Hewlett-Packard Is No Longer A Turnaround

| About: HP Inc. (HPQ)


Despite being a turnaround story for the last few years, growth is in servers is the future driver.

Acquisitions in the cloud space can boost top line growth even more, while expanding margins.

With its strong cash flow capabilities and commitment to return 50% of free cash to shareholders supports a $34 price target.

Hewlett-Packard (NYSE:HPQ) has been a turnaround story for a number of years. However, it could now be a growth story. It has a broad product portfolio of printers, PCs and services related to technology infrastructure. It's also still the second-largest player in the global PC market and leader in server shipments.

Because hardware has now become a commodity market, the company is shifting its focus to the relatively high margin business of software and services. Growth is expected to come from data centres.

Restructuring and continued ability to save drives margins

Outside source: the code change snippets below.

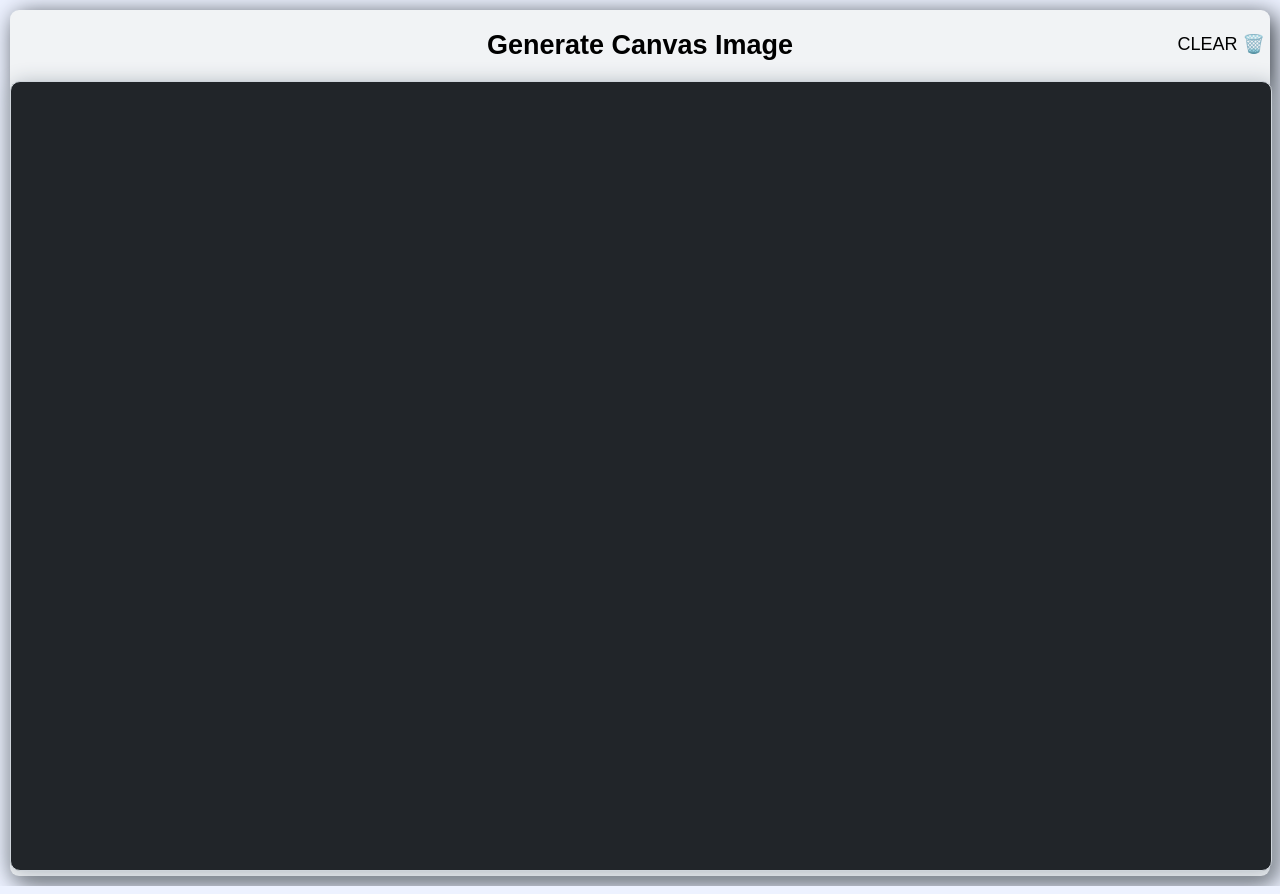
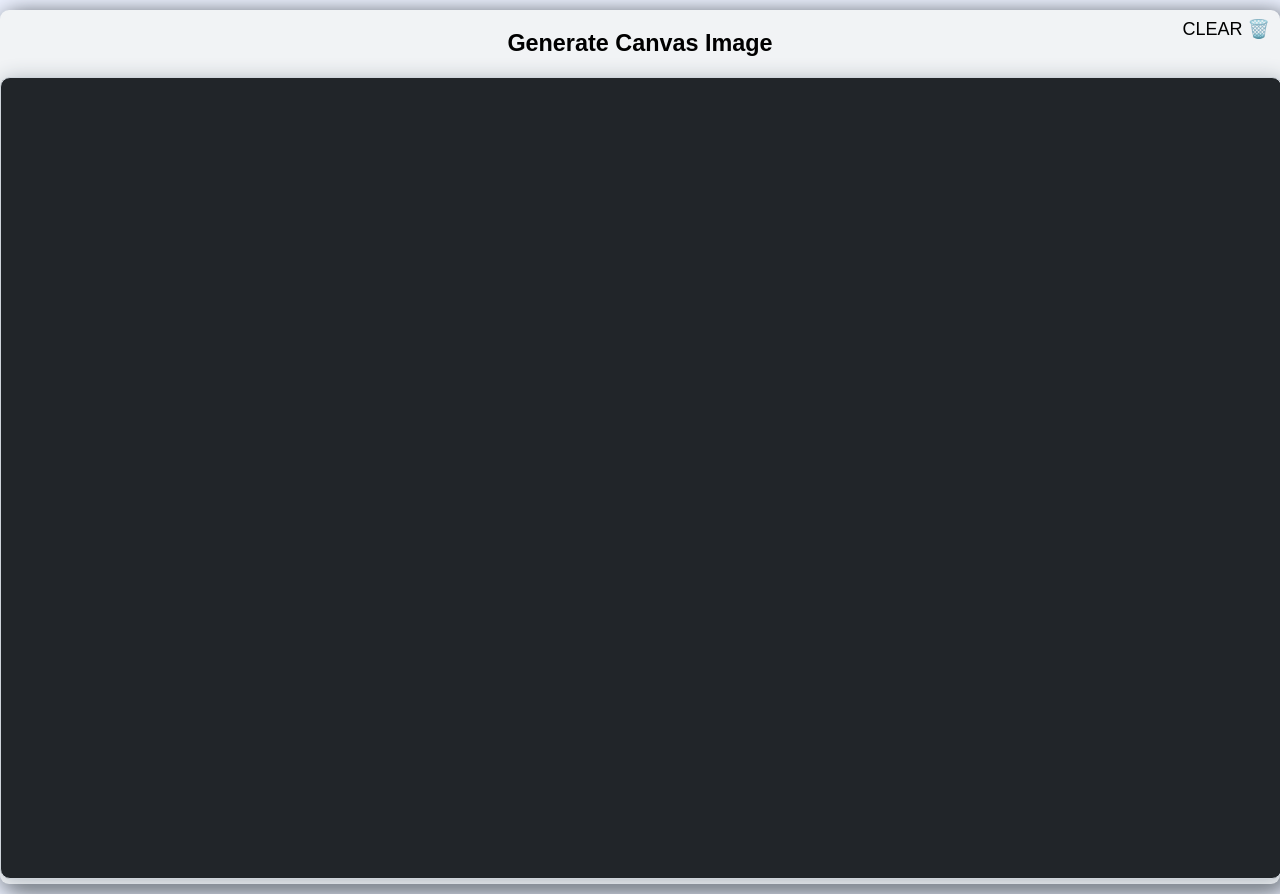
Before and after one commit to YutaMoriJP/Canvas-Drawing-App, a React (Create React App) app: page / in a window 1280 px wide. Built offline with nearby package versions, Linux system fonts and the light colour scheme.

Commit message:
minor changes

```diff
--- a/src/components/Canvas.js
+++ b/src/components/Canvas.js
@@ -55,7 +55,7 @@ const Canvas = ({ canvasRef }) => {
     context.strokeStyle = "white";
     context.lineWidth = 2;
     contextRef.current = context;
-  }, [open]);
+  }, [open, contextRef, canvasRef]);
 
   //when the resize event is fired, at that point, contextRef is already initialized
   //although useResize's useEffect runs first
--- a/src/components/ClearCanvas.js
+++ b/src/components/ClearCanvas.js
@@ -3,7 +3,7 @@ import FixedRight from "../styles/FixedRight";
 import styled from "styled-components";
 
 const Text = styled.p`
-  padding: 15px;
+  padding: 0 10px;
   cursor: pointer;
   ::after {
     content: " 🗑️";
--- a/src/styles/Canvas.js
+++ b/src/styles/Canvas.js
@@ -1,8 +1,8 @@
 import styled from "styled-components";
 
 const Canvas = styled.canvas`
-  width: 100%;
-  height: 100%;
+  width: 100vw;
+  height: 100vh;
   background: #212529;
   border: 1px solid #ced4da;
   box-shadow: 2px 2px 20px #adb5bd;
--- a/src/styles/Global.js
+++ b/src/styles/Global.js
@@ -26,7 +26,7 @@ const Global = createGlobalStyle`
         background: #edf2ff;
         font-family: Arial, Helvetica, sans-serif;
         text-align: center;
-        margin:10px
+        margin:10px 0;
     }
 `;
 
--- a/src/styles/Link.js
+++ b/src/styles/Link.js
@@ -1,7 +1,7 @@
 import styled from "styled-components";
 
 const Link = styled.a`
-  font-size: 1.5rem;
+  font-size: 1.3rem;
   color: black;
   font-weight: 900;
   padding: 20px;
```
Also changed, not shown: 1 other file (tests, documents, lock files or other folders).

HP's restructuring plan is expected to continue delivering benefits over the long-term, and almost 25,000 people have been made redundant since the program commenced in 2012. In fiscal 2013, the company saved roughly $2 billion in staffing costs and expects to save an additional $1.1 billion in 2014.

Total layoffs under the plan are expected to touch around 34,000 by 2014 and the company is already seen the benefit with a reduction in operating cost of almost 3% in 2013 over the previous year. Other cost savings are expected from better supply chain efficiency and the platform rationalization. The company is also looking to make some acquisitions in cloud computing and storage, a couple big markets with strong growth potential.

2014 and beyond starts with PCs and servers, but leads to mobile

HP is now the largest player in the server market, besting Dell. HP's 4Q 2013 server shipments were up 9.5%, versus a 5.4% decline for Dell and 19.5% fall for IBM. HP's share of total server shipments was up 1.4% to 28.2%. I'd expect server segment shipments to continue to post strong results.

Demand for PCs has continued to decline thanks to tablets and smartphones in developed countries as well as the emerging markets. HP has managed to do surprisingly well and its market share is only slightly lower than the market leader Lenovo. Shipments are expected to decline another 4% during 2014 before registering positive growth in the longer term. It still remains to be seen how the 3-D printing business is going to perform.

Sales are expected to continue to grow given its shift to cloud computing, which requires large capacity servers that are faster and more efficient. It will also allow server companies to develop in-house cloud computing services and develop a revenue stream by charging users.

The market for enterprise mobile devices is growing, but currently dominated by iPads. The market share of Windows tablets is small, at just over 3%, compared to 60% for Android tablets and 35% for iPads.

It's estimated that Windows tablets will gain market share of 10% plus by the end of the year. That's where HP's opportunity lies. HP is looking to grab market share exclusively in the enterprise space and it has recently announced its new line of business tablets.

Bottom line

Putting a 9x multiple on 2014 free cash flow per share of $3.80, yields a $34 price target. This is well warranted given the company's strengthening cash generation. It has a commitment to return at least 50% of free cash flow to shareholders. Just last quarter cash flow generated from operations was up 17% at $3 billion, and $843 million were returned to shareholders by way of dividends and share repurchases.

The net cash position improved by $1.6 billion and this is the eighth consecutive quarterly improvement of more than $1 billion. It's becoming clear that Meg Whitman is beginning to stabilize HP, with the worst potentially being behind it. The stock is still in deep value territory.

Disclosure: I have no positions in any stocks mentioned, and no plans to initiate any positions within the next 72 hours. I wrote this article myself, and it expresses my own opinions. I am not receiving compensation for it (other than from Seeking Alpha). I have no business relationship with any company whose stock is mentioned in this article.